(To do):
The word "width" occurs in some lines of the data. Return each such line.

──────────

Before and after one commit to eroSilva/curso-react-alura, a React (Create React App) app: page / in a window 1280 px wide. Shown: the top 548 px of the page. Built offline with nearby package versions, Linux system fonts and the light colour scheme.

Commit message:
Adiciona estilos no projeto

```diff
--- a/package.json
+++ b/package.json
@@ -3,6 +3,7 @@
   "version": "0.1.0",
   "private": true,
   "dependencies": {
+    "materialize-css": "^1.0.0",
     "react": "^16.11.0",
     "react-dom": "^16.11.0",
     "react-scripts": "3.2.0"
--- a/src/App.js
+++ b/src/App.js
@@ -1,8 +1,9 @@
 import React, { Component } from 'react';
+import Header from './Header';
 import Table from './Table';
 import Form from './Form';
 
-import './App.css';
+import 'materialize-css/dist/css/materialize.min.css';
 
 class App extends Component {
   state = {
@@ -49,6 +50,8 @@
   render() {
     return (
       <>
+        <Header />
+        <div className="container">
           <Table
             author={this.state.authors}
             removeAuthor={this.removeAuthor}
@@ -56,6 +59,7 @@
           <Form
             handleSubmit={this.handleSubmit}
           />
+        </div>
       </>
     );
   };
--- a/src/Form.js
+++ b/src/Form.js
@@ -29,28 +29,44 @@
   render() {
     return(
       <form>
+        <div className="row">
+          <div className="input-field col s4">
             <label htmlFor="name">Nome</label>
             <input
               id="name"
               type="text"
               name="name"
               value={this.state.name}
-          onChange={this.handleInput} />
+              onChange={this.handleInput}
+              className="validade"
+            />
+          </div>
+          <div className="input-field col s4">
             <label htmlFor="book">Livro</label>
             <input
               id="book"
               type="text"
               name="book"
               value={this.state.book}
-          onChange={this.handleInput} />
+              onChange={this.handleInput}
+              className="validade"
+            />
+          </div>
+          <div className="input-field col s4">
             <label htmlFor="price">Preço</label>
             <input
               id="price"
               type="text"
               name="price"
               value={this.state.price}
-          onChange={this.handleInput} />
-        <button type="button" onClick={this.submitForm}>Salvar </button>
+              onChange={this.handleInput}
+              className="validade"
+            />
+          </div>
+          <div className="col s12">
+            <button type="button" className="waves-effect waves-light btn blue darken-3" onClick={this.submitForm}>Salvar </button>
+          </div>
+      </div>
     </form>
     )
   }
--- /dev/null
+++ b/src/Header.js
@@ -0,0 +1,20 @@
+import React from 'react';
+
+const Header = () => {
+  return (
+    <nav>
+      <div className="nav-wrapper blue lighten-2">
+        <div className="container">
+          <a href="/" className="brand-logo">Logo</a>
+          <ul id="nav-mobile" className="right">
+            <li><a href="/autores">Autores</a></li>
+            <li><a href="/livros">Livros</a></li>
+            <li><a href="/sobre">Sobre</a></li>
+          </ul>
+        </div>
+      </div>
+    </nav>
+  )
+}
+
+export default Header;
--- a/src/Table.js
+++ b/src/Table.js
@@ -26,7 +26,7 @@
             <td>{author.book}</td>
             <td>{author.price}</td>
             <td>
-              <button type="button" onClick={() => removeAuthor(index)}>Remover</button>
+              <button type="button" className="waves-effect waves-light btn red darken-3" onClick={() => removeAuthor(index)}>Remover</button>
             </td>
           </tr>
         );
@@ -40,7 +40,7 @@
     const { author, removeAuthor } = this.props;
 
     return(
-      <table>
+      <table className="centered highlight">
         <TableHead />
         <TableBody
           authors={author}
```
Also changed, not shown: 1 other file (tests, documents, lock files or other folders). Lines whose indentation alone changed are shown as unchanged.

──────────

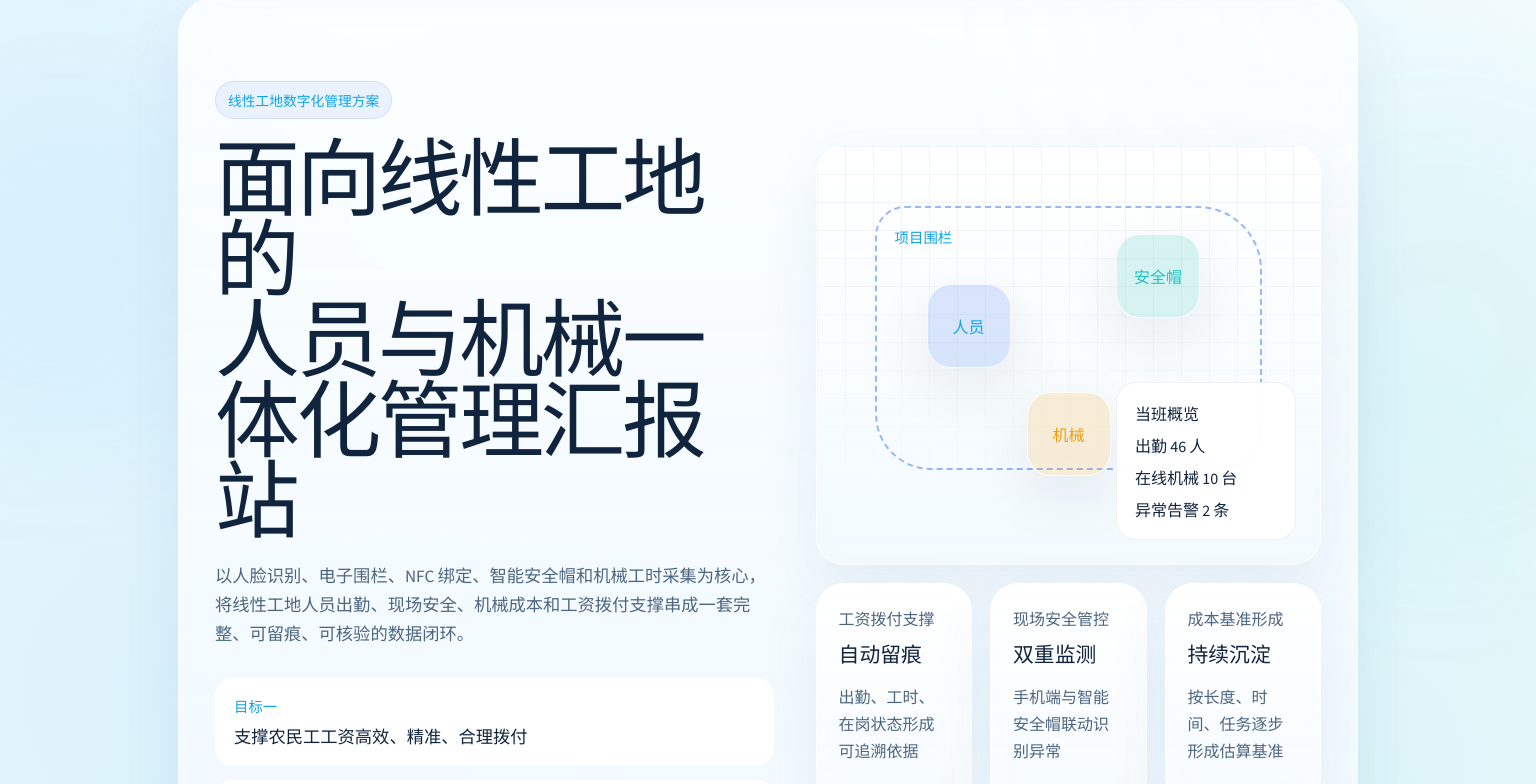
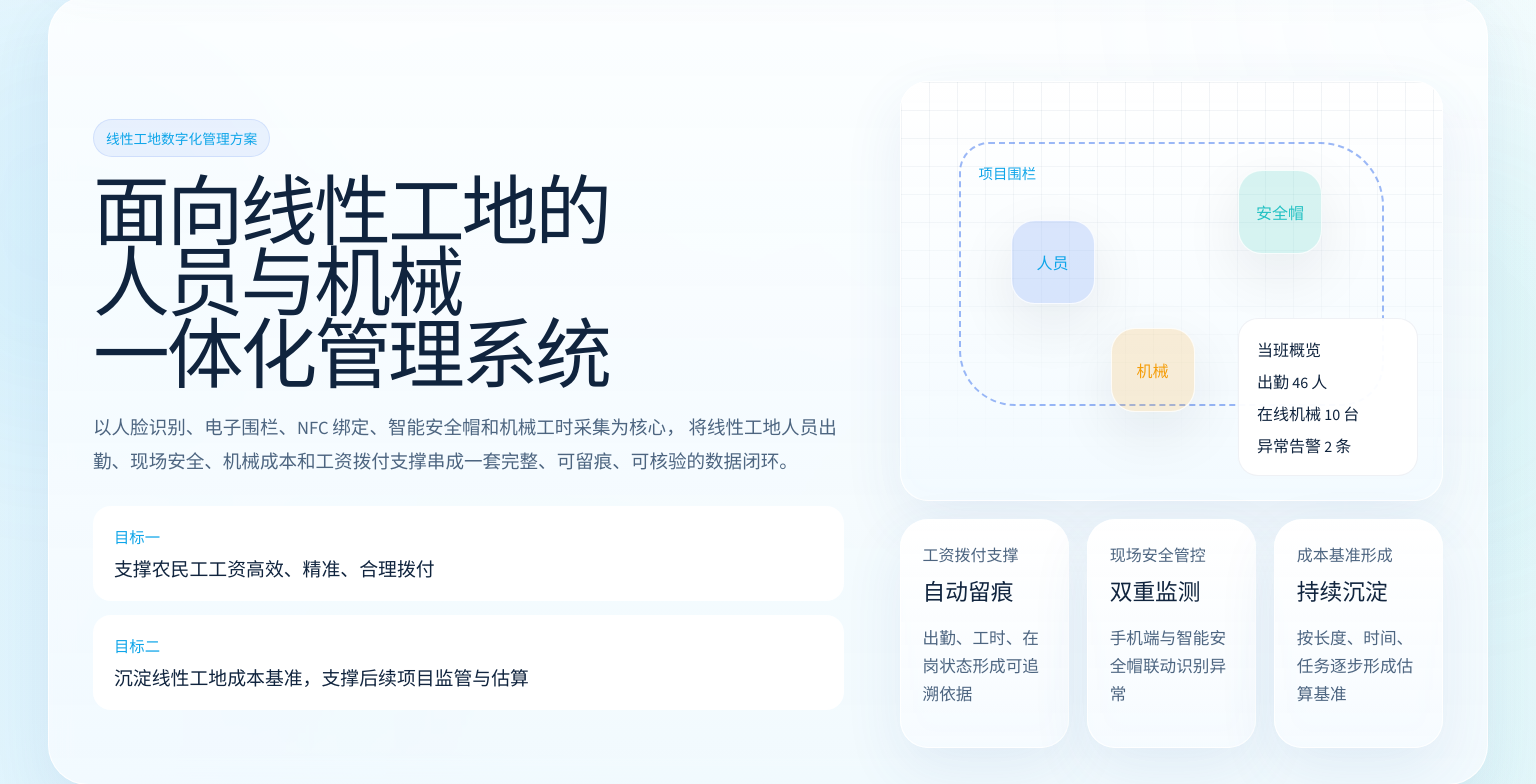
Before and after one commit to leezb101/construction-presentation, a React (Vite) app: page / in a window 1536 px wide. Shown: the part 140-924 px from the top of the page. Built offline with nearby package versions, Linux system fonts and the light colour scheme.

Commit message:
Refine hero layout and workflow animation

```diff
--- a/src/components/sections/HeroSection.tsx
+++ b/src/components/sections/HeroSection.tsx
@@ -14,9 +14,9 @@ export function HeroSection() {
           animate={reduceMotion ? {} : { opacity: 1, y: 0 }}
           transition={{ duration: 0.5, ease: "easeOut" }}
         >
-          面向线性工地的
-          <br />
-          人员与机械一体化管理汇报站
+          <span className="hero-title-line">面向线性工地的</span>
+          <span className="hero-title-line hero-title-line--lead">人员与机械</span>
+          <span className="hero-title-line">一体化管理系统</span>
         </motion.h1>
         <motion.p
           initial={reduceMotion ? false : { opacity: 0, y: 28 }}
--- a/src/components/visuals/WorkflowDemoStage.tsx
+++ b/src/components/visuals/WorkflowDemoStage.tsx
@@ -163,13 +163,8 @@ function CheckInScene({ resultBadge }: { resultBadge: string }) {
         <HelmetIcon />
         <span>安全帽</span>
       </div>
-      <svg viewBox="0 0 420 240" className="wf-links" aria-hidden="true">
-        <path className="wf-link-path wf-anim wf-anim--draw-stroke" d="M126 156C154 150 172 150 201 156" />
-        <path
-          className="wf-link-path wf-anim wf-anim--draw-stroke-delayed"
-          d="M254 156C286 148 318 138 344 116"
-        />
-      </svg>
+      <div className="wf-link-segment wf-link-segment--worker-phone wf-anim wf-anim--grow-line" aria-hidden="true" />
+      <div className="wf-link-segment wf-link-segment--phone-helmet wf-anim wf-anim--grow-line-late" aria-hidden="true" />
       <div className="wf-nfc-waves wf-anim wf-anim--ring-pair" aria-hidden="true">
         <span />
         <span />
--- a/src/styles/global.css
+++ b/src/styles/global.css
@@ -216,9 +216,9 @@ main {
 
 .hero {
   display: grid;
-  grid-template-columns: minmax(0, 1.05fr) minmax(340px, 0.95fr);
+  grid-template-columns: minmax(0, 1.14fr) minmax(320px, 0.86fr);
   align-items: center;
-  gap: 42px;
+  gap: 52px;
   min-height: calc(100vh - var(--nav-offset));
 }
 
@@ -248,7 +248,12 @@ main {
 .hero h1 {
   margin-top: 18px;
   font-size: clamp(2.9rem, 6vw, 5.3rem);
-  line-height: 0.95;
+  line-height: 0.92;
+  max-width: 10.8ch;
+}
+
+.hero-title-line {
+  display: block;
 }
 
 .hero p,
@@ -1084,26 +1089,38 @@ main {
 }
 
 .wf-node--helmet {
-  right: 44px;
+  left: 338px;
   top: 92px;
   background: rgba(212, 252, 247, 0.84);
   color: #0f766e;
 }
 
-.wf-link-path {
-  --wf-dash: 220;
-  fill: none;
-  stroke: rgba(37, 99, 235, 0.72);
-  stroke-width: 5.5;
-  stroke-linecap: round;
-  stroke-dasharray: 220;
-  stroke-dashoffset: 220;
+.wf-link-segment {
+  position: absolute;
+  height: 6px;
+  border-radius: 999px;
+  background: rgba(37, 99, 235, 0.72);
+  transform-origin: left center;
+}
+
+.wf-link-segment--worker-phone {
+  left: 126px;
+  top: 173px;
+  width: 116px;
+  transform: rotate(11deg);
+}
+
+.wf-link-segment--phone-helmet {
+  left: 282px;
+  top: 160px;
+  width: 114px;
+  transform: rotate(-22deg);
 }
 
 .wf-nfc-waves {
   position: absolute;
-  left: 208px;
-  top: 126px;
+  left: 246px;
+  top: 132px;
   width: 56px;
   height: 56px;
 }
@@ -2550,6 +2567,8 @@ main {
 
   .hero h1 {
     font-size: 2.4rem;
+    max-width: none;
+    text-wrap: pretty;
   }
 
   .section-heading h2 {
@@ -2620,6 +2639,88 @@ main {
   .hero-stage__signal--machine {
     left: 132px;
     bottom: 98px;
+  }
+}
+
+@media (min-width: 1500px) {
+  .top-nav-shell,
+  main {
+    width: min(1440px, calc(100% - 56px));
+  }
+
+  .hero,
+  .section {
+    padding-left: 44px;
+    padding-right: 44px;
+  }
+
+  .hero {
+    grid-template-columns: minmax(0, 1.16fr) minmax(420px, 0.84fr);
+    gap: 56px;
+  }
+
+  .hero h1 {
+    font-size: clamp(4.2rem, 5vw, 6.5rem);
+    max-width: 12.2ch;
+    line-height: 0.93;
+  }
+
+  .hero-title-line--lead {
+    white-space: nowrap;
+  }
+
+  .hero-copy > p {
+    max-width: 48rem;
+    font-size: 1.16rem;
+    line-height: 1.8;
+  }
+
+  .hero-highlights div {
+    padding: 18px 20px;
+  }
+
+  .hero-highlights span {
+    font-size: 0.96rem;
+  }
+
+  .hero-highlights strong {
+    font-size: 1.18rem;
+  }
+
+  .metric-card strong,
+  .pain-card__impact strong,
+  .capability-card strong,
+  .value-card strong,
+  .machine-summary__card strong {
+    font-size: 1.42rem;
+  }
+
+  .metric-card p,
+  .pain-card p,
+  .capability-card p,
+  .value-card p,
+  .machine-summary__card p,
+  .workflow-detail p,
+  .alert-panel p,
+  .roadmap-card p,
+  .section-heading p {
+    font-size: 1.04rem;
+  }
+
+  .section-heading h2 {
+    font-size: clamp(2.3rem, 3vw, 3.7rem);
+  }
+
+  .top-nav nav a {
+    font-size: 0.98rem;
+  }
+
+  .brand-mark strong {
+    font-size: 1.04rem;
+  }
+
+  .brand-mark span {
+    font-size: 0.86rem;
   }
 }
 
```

──────────

(Response):
+  max-width: 10.8ch;
-  stroke-width: 5.5;
+  width: 116px;
+  width: 114px;
   width: 56px;
+    max-width: none;
+@media (min-width: 1500px) {
+    width: min(1440px, calc(100% - 56px));
+    max-width: 12.2ch;
+    max-width: 48rem;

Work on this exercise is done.